--- DATA TO PROCESS Enclosed Below ---
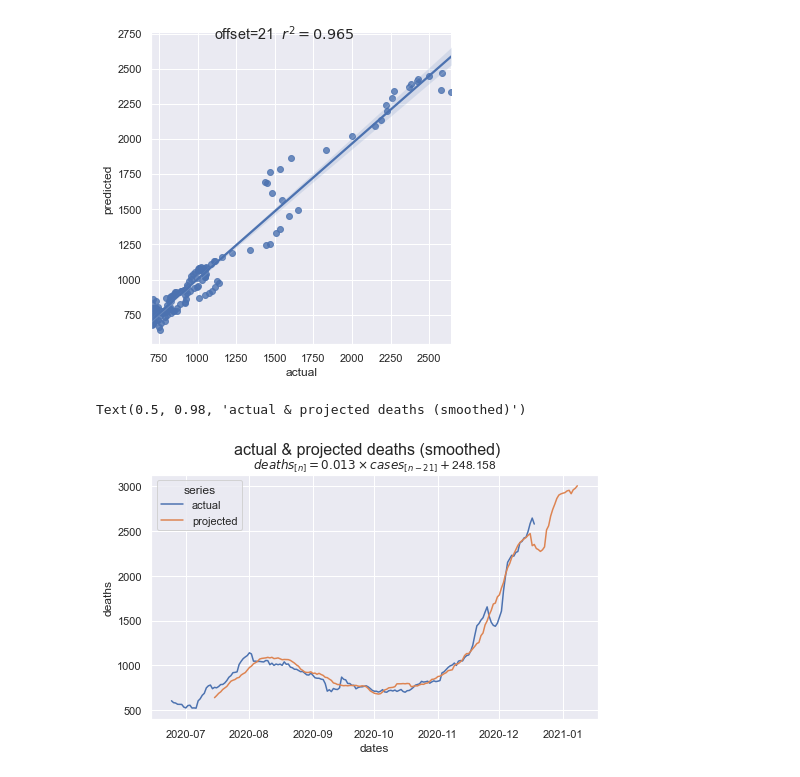
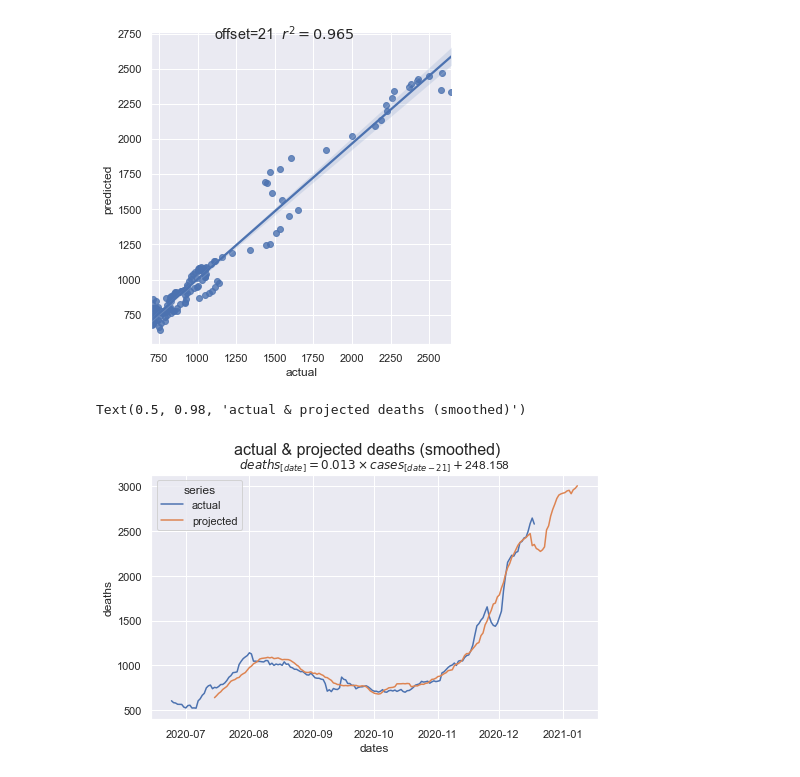
Before and after one commit to dkackman/covid, a Jupyter notebook: covid-linear-regression.ipynb, the cells around one changed output. Saved outputs shown, nothing was run; the diff lists cells and outputs as text; code cells hidden in the pictures.

```diff
--- a/covid-linear-regression.ipynb
+++ b/covid-linear-regression.ipynb
@@ -85,18 +85,18 @@ Text(0.5, 0.98, 'offset=21  $r^2=0.965$')
 # %%
 projected_dates, actual_deaths, projected_deaths = Predict(model, dates, new_cases_smoothed, new_deaths_smoothed, offset)
 
 frame = pd.DataFrame({"dates": projected_dates.values,
     "actual": actual_deaths.values,
     "projected": projected_deaths.values})
 
 data = frame.melt(id_vars=['dates'], var_name='series', value_name='deaths')
 
 ax = sns.lineplot(data=data, x="dates", y="deaths", hue="series")
-ax.set_title(fr'$deaths_{{[n]}}={round(model.coef_[0], 3)} \times cases_{{[n-{offset}]}} + ${round(model.intercept_, 3)}', fontsize=12)
+ax.set_title(fr'$deaths_{{[date]}}={round(model.coef_[0], 3)} \times cases_{{[date-{offset}]}} + ${round(model.intercept_, 3)}', fontsize=12)
 
 fig = ax.figure
 fig.set_size_inches(8, 4.5)
 fig.suptitle('actual & projected deaths (smoothed)', fontsize=16)
 # %% [output]
 Text(0.5, 0.98, 'actual & projected deaths (smoothed)')
-[figure, old version]
+[figure, new version]
```
Also changed, not shown: parts of 1 cell of this notebook.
--- End of Enclosed DATA TO PROCESS ---
→ **TO DO**:
The answer must consist of every line from the records above that holds "notebook".

→ **TASK RESULT**:
Before and after one commit to dkackman/covid, a Jupyter notebook: covid-linear-regression.ipynb, the cells around one changed output. Saved outputs shown, nothing was run; the diff lists cells and outputs as text; code cells hidden in the pictures.
Also changed, not shown: parts of 1 cell of this notebook.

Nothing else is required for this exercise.